In the age of automation, Homeland Center puts real people at the front desk. Ask them a question, and they’ll find the answer. Stop to chat, and they’ll find the time to listen.
“One of the greatest things about having people at the desk instead of a machine is that people will ask you almost anything that’s on their mind,” said second-shift receptionist Ron Clark. “Sometimes, they’re having a bad day, and you try to uplift their spirits.”
Meet the four devoted people who staff the receptionist’s desk, watching the phones and the doors as they play their part in sustaining Homeland’s renowned homelike feel.
Ron Clark, evenings
Ron Clark has lived through a few adventures, like the time he snatched a shotgun from a man pointing it at him and future Harrisburg Police Chief Thomas Carter. In a long career, he has worked in security and law enforcement in the U.S. Marines, as a Pennsylvania state constable, and security at hospitals and in higher education.
With his keen instincts, he keeps an eye on the door, even as he befriends residents and their families.
He has grieved with families and residents who have lost loved ones. He listens to the tales of veterans. He considers time with Homeland staff “a shared gift,” as they forge bonds and develop teamwork.
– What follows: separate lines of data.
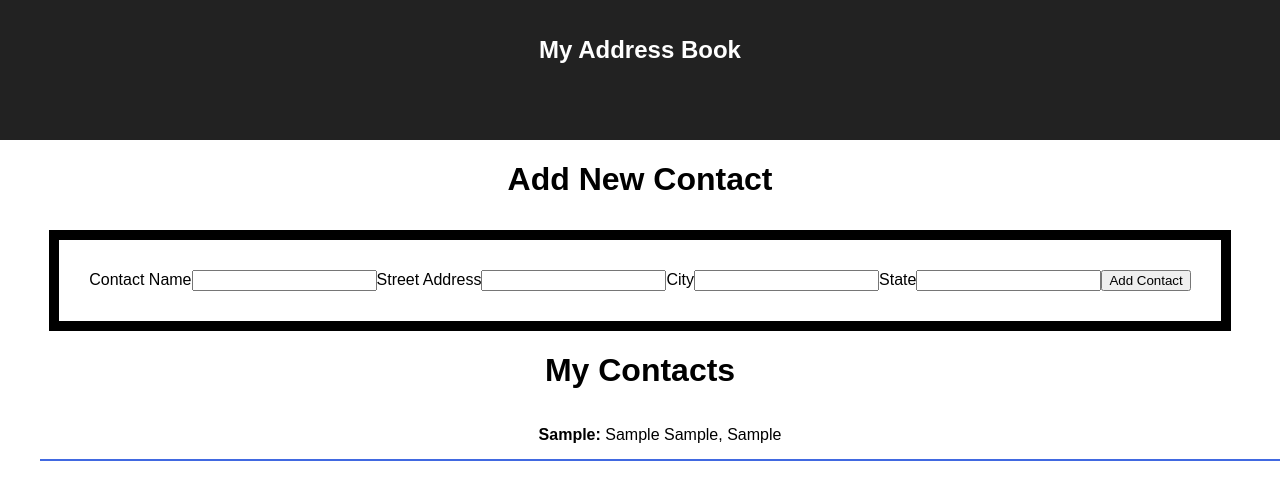
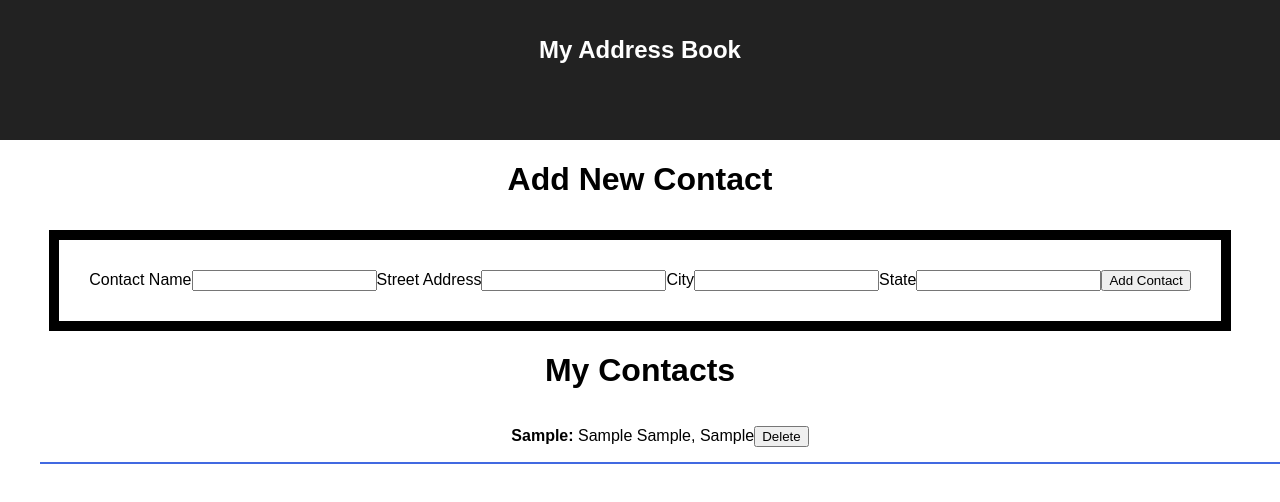
Before and after one commit to thinkful-ei19/sarah-addressbook, a React (Create React App) app: page / in a window 1280 px wide. Both pictures are taken after typing "Sample", "Sample", "Sample", "Sample" into the empty fields and a click on the button "Add Contact". Shown: the top 502 px of the page. Built offline with nearby package versions, Linux system fonts and the light colour scheme.

Commit message:
add delete functionality

```diff
--- a/src/App.js
+++ b/src/App.js
@@ -18,6 +18,13 @@ class App extends Component {
     })
   }
 
+  deleteContact(index) {
+    this.state.contacts.splice(index,1);
+    this.setState({
+      contacts: this.state.contacts
+    })
+  }
+
   render() {
     return (
       <div className="App">
@@ -25,7 +32,7 @@ class App extends Component {
           <h1 className="App-title">My Address Book</h1>
         </header>
         <Form name="Add New Contact" add={(contact) => this.addContact(contact)} />
-        <AddressList name="My Contacts" items={this.state.contacts} />
+        <AddressList name="My Contacts" items={this.state.contacts} delete={index => this.deleteContact(index)} />
       </div>
     );
   }
--- a/src/components/AddressList.js
+++ b/src/components/AddressList.js
@@ -2,11 +2,18 @@ import React from 'react'
 import './addressList.css'
 
 function AddressList(props) {
-  // console.log(props);
+  console.log(props);
   const contacts = props.items.map((contact, index) => (
     <li key={index}>
       <strong>{contact.name + ':'}</strong> {contact.street} {contact.city +','} {contact.state}
+      <button
+       onClick={() => {
+         props.delete(index)
+          }
+        }
+       >Delete</button>
     </li>
+
     )
   )
 
```
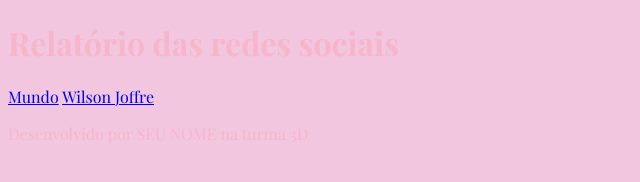
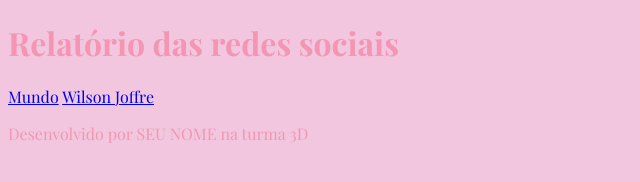
Before and after one commit to mavissouza/redes_sociais_3D, a plain HTML site: page index.html in a window 1280 px wide. Shown: the whole page, without its empty margins (0-640 px from the left). Drawn offline with nearby package versions, Linux system fonts and the light colour scheme; a web font is replaced by a local one.

Commit message:
nova cor

```diff
--- a/style.css
+++ b/style.css
@@ -1,7 +1,7 @@
 @import url('https://fonts.googleapis.com/css2?family=Playfair+Display:ital,wght@0,400..900;1,400..900&display=swap');
 
 :root{
-    --cor-texto: #F7B5CA;
+    --cor-texto: #f395b3;
     --cor-fundo: #f1c6de;
     --cor-segundaria: #FFC6C6;
     --cor-amarelo: #FFEBD4;
```
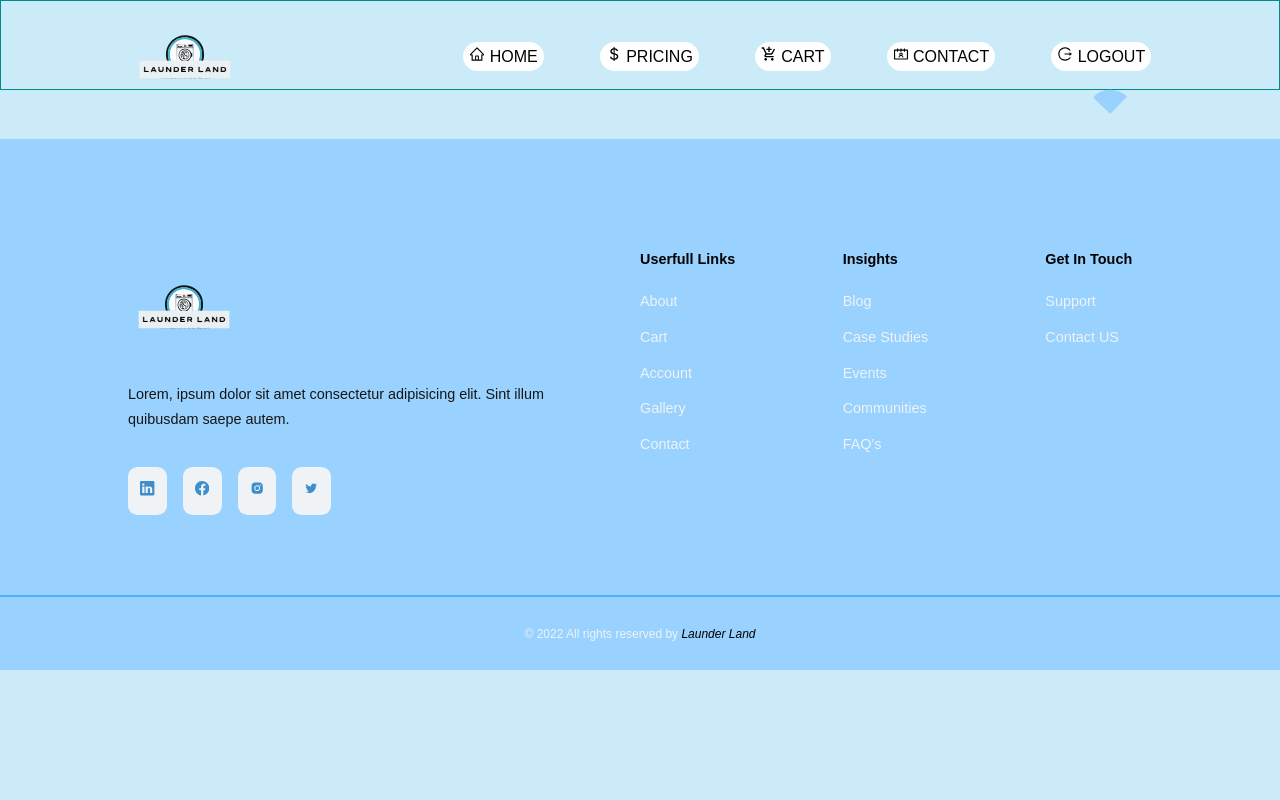
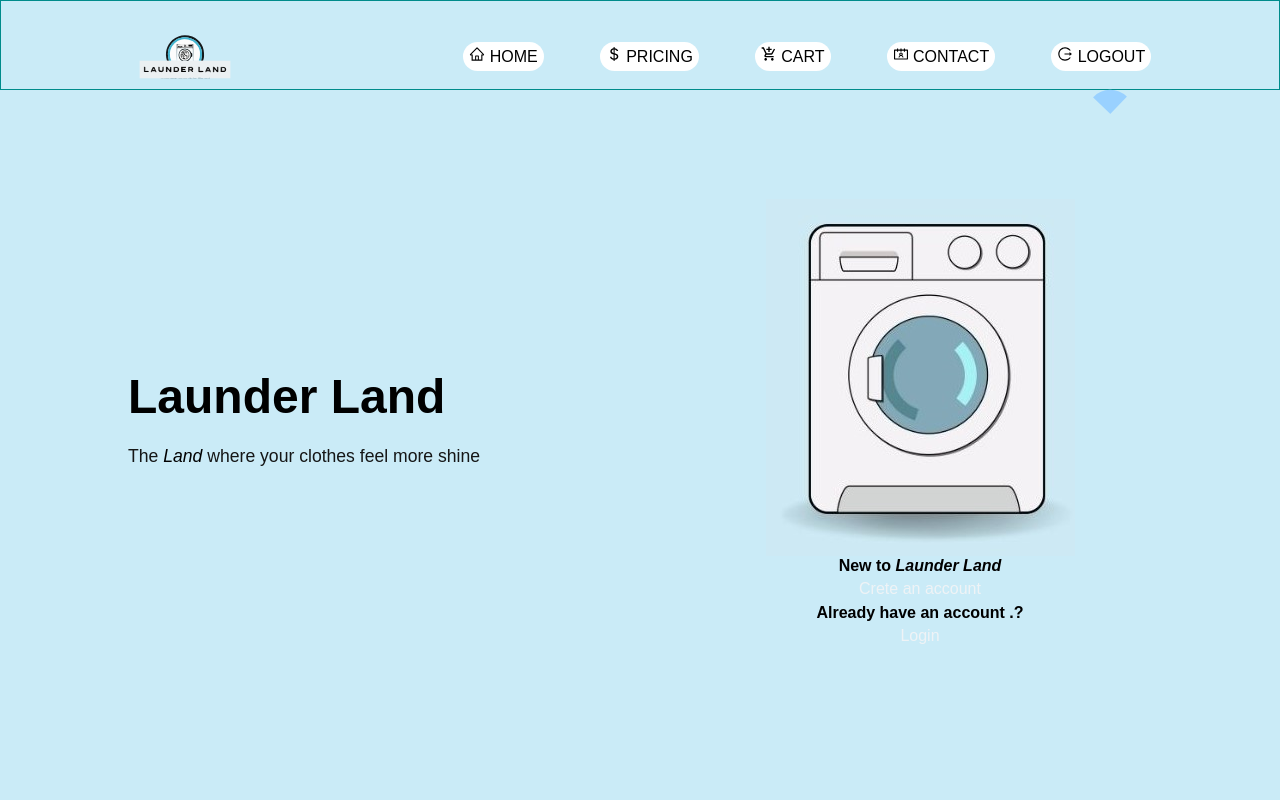
Before and after one commit to Thafsal/launder_land, a React (Create React App) app: page /logout in a window 1280 px wide. Shown: the top 800 px of the page. Built offline with nearby package versions, Linux system fonts and the light colour scheme.

Commit message:
eddited routing

```diff
--- a/src/components/Routing/Routing.jsx
+++ b/src/components/Routing/Routing.jsx
@@ -2,7 +2,6 @@ import React from 'react';
 import Home from "../Home/HomePage";
 import AboutPage from "../About/AboutPage";
 import Login from "../Login/Login";
-import Logout from "../Logout/Logout";
 import Contact from "../Contact/ContactPage";
 import About from '../About/About';
 import { Route, Routes } from "react-router-dom";
@@ -19,7 +18,7 @@ const Routing = () => {
       <Route exact path="/about" element={<About />} />
       <Route exact path="/pricing" element={<Pricing />} />
       <Route exact path="/contact" element={<Contact />} />
-      <Route exact path="/logout" element={<Logout />} />
+      <Route exact path="/logout" element={<Login />} />
       <Route exact path="/cart" element={<Cart />} />
     </Routes>
   </>
```
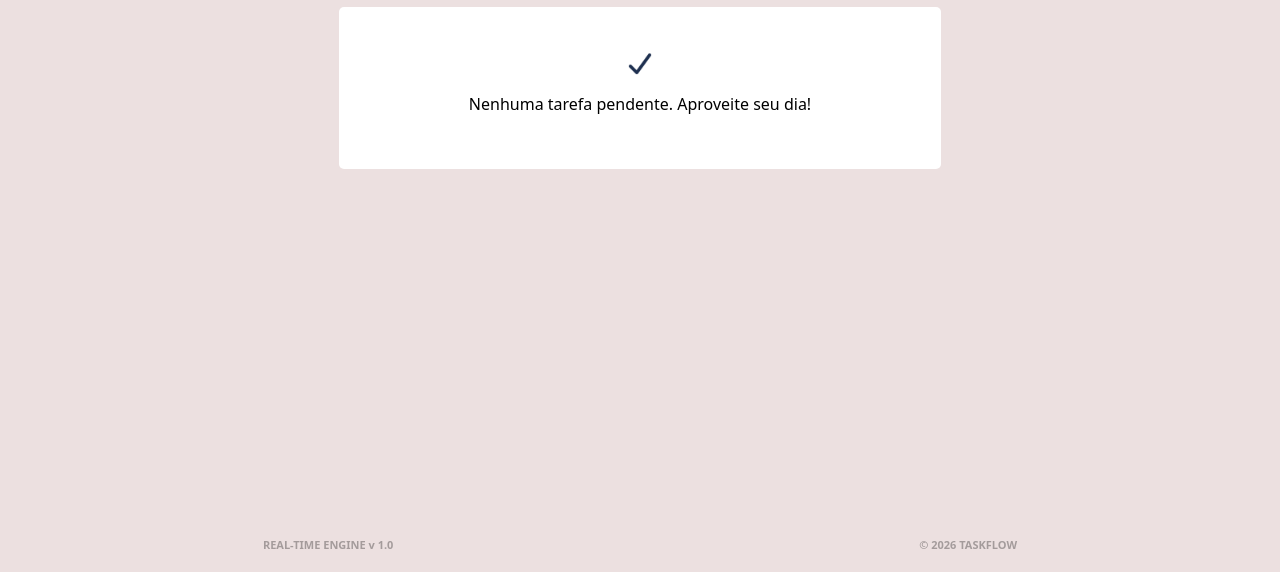
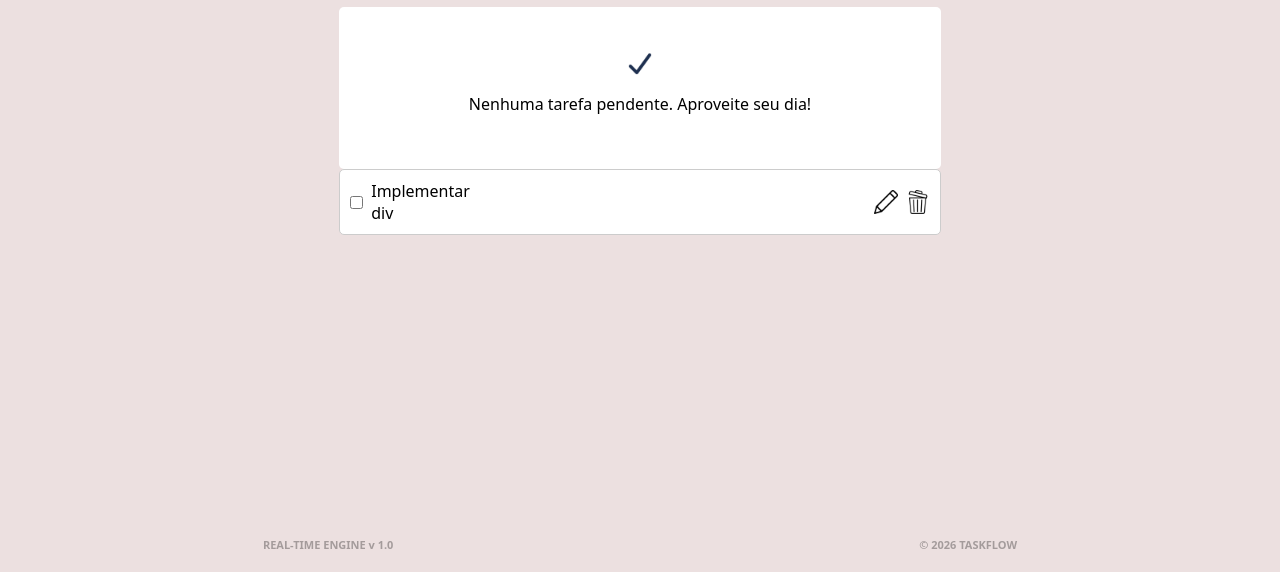
Before and after one commit to wyltamar/taskflow.app, a plain HTML site: page index.html in a window 1280 px wide. Shown: the part 228-800 px from the top of the page. Drawn offline with Linux system fonts and the light colour scheme.

Commit message:
Criando e estilizando a div task

```diff
--- a/index.css
+++ b/index.css
@@ -119,6 +119,33 @@ h1 span{
     border-radius: 5px;
 }
 
+.task{
+    width: 47%;
+    height: 5%;
+    display: flex;
+    justify-content: flex-start;
+    align-items: center;
+    gap: 8px;
+    border: 1px solid #ccc;
+    border-radius: 5px;
+    overflow: hidden;
+    background: #FFFFFF;
+    padding: 10px;
+
+}
+
+.task button{
+    display: flex;
+    margin-inline-start: auto;
+    border: none;
+    background-color: #FFFFFF;
+}
+
+.task #caneta{
+    display: flex;
+    margin-inline-start: 65%;
+}
+
 footer{
     display: flex;
     justify-content: space-around;
--- a/index.html
+++ b/index.html
@@ -33,6 +33,16 @@
             <img src="./img/check.png" alt="ícone check" style="width:32px;height:32px;">
             <p>Nenhuma tarefa pendente. Aproveite seu dia!</p>
         </div>
+        <div class="task">
+            <input type="checkbox" id="tarefa">
+            <p>Implementar div</p>
+            <button id="caneta">
+            <img  src="./img/pen.png" alt="caneta" style="width: 24px; height: 24px;">
+            </button>
+            <button>
+            <img src="./img/trash.png" alt="licheira" style="width: 24px; height: 24px;">
+            </button>
+        </div>
 
     </div>
 
```
Also changed, not shown: img/pen.png (added), img/trash.png (added).
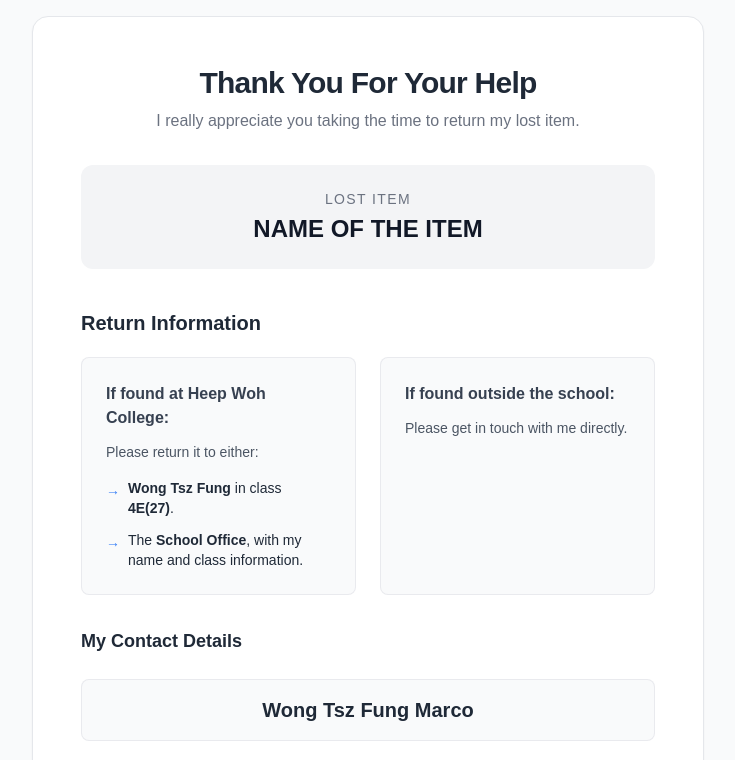
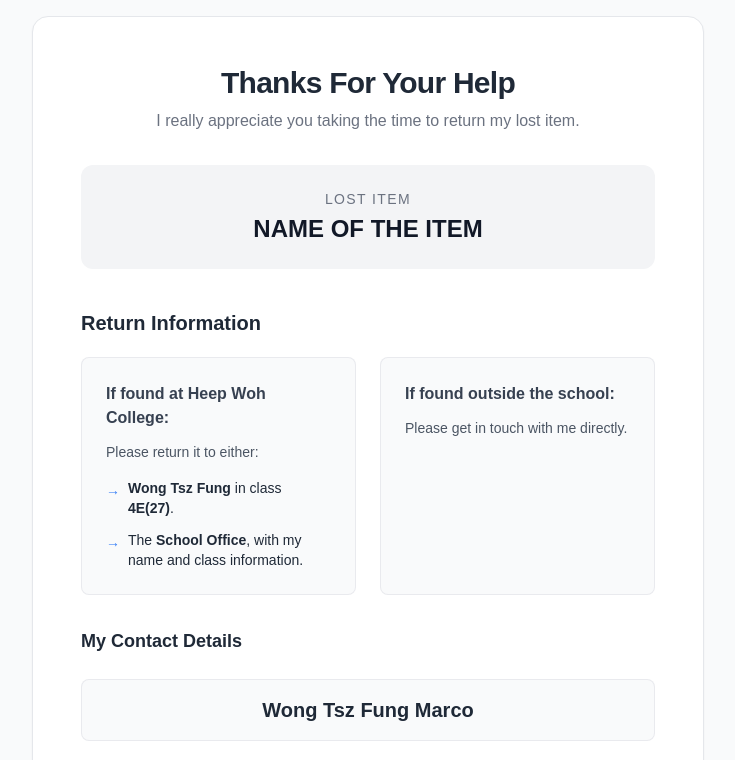
Before and after one commit to mmw1984/lost-and-found, a plain HTML site: page index.html in a window 1280 px wide. Shown: the top 760 px of the page, without its empty margins (272-1007 px from the left). Drawn offline with nearby package versions, Linux system fonts and the light colour scheme; no server answers; a web font is replaced by a local one.

Commit message:
Change header text to express thanks
Updated the title and header text to reflect gratitude for help.

```diff
--- a/index.html
+++ b/index.html
@@ -29,7 +29,7 @@
         <div class="max-w-2xl w-full bg-white rounded-2xl shadow-sm border border-gray-200 p-8 md:p-12">
 
             <header class="text-center mb-8">
-                <h1 class="text-3xl font-bold text-gray-800 tracking-tight">Thank You For Your Help</h1>
+                <h1 class="text-3xl font-bold text-gray-800 tracking-tight">Thanks For Your Help</h1>
                 <p class="text-gray-500 mt-2">I really appreciate you taking the time to return my lost item.</p>
             </header>
 
```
“The residents, they open up to me,” Ron says. “Some of the stories they tell me are overwhelmingly enjoyable. People come from all different types of life. I love to read, but I learn more from people on the streets than I’ve ever learned from a book.”
Carol Mitchell, days
Carol Mitchell is a good listener and empathizer because she knows all about the lives that Homeland residents have lived.
“I have been everywhere these folks have been,” she says. “I’m a mom. I’ve been a single mom. Now I’m a senior citizen myself.”
Carol first worked in Homeland activities, under the supervision of her daughter, former Activities Director Gillian Sumpter. Now, getting the hang of the front desk has been “a beautiful journey.”
Carol is retired from Harrisburg’s Hamilton Health Center, where she discovered a passion for teaching women, especially women of color, the benefits of breastfeeding. She trained to become a lactation counselor and worked with Harrisburg Hospital to establish a support program for breastfeeding mothers.
At Homeland, she works “the other end of the life spectrum.” When family members call, she does her best to help.
“There’s nothing worse than saying, ‘I don’t know how your mom is,’” she says. “Nine times out of 10, we don’t know, but we can suggest they call back at a certain time to reach the nurse. At least we can give them a goal.”
Staffing the front desk shows Homeland’s commitment to personalized service, Carol believes.
“I know I feel good when I call someplace and a human answers the phone,” she says. “I can ask questions and get more than I would from a robocall. I appreciate talking to a real person, especially when it comes to my loved ones.”
Pat Wilbern, nights
Pat Wilbern started at Homeland in 1990, putting her typing skills and medical secretary certificate to work in the front office.
“I love Homeland, and I love the residents,” she says today. “It is a great place to work.”
As nightshift receptionist, Pat operates in a “nice and peaceful” setting. Nonetheless, she is there when residents and families need her. One resident sleeps all day and calls to chat at night. While they talk, Pat texts a CNA to check on her.
She also helps families find answers for their middle-of-the-night questions, and she connects the nighttime calls that residents place just to hear a loved one’s voice. Before the COVID-19 lockdown, she greeted family members stopping on their way to work for visits with their relatives.
“Homeland is very responsive to the needs of the residents,” she says. “They have always been my main concern.”
Daneen Williams, weekends
As the first person that Homeland guests see, Daneen Williams tries to “make everyone’s visit to Homeland just as pleasurable as possible.”
Daneen started working at Homeland in dietary in 1992, switching to the reception desk about five years later. She brings her spontaneous nature to the post, providing a compassionate ear and a sense of calm for families undergoing the difficult transition to nursing-home care for a loved one.
“I explain to them that they did the best thing for their parent or family member because their loved one is getting 24-hour care with specialized and certified assistance,” she says.
Daneen has gotten to know some memorable residents, including one whose aunt modeled for the Beaux-Arts paintings in the Pennsylvania Capitol and the dancing nymphs immortalized in the fountain at Harrisburg’s Italian Lake Park.
Because Homeland is the residents’ home, Daneen does everything she can “to make the residents’ experience as comfortable as possible.”
Though COVID has restricted personal visits, she makes sure family members know someone is at the desk 24/7, “so if they ever feel they want to check in on their loved one, they can do that at any point in time because we have charge nurses and supervising nurses here at all times for their ease.”